Who invented the first chair? Experts suggest the Egyptians as experts always do when they don't know the answer. But surely the almost congenital concept of a chair must predate even Pharaohs who wished to take the weight off their feet. Knowing humans as I do, it seems more likely to me that man would create a chair before conceiving the idea of a wheel. After all, you need to sit down from time to time if you're contemplating revolutionary and busy-body ideas such as making wheels or fires, leading me to suspect that prototype chairs were built at least as early as the Stone Age.
Personally, I require a good sit down before doing almost anything. I might claim to be meditating on the task at hand while seated, but the truth is more a sort of stubborn Bartleby the Scrivenerish will towards inaction (although I can't plead clinical depression like Bartleby could have done). In fact, aside from morning ablutions and paying of household bills, none of my daily chores are absolutely necessary or bring much grist to my mill or any one's (Domine, Tu scisti).
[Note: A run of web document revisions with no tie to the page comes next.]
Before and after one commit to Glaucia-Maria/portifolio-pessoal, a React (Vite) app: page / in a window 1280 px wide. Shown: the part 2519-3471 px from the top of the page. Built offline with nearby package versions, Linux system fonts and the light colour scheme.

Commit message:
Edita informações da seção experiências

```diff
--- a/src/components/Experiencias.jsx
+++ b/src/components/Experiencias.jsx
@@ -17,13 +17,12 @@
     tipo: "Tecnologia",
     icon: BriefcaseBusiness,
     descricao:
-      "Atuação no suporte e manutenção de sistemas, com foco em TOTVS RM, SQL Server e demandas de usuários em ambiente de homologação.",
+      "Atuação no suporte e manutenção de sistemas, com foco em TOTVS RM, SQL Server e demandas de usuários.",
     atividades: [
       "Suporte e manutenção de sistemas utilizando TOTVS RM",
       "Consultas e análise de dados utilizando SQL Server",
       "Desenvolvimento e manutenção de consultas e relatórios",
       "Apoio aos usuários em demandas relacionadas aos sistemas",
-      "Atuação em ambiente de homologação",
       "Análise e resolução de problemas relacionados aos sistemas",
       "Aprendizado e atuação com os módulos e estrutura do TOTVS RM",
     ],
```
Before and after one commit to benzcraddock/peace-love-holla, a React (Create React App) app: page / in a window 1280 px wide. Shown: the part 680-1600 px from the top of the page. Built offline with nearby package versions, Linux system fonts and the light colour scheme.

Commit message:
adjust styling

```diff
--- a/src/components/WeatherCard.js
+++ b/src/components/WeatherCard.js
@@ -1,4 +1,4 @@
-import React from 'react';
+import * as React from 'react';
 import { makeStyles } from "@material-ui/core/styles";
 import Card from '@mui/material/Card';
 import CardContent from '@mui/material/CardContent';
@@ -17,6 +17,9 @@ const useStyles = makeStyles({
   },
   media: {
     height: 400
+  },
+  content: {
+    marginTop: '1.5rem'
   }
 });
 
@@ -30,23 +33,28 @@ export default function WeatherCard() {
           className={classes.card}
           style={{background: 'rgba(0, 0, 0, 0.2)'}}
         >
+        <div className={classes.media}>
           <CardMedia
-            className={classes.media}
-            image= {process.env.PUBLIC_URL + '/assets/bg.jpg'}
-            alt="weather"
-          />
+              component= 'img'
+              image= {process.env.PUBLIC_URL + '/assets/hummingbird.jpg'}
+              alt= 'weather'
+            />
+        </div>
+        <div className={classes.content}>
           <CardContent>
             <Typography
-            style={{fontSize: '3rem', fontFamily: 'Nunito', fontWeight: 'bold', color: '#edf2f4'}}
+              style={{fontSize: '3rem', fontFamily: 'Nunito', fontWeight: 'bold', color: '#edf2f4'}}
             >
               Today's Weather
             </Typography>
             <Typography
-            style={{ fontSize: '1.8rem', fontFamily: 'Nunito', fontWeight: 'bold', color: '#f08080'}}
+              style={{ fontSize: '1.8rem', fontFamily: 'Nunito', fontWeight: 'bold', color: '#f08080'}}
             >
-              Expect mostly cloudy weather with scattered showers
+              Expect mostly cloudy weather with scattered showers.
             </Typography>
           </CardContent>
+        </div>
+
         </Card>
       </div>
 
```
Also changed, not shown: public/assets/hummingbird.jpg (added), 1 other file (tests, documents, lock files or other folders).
So I am grateful to the inventor of the chair; if not for him or her I'd spend most of my time perched on the edge of an uncomfortable rock like Rodin's lugubrious 'Thinker.' If the model for this famous sculpture was indeed thinking (which is obviously open to conjectures of one's own) I'll wager he was thinking about how much he'd prefer to be happily ensconsed in a nice chair, possibly a well-upholstered Chesterfield, or maybe one of those buttock-hammocky, Saxon-era throne type constructions. I know I would.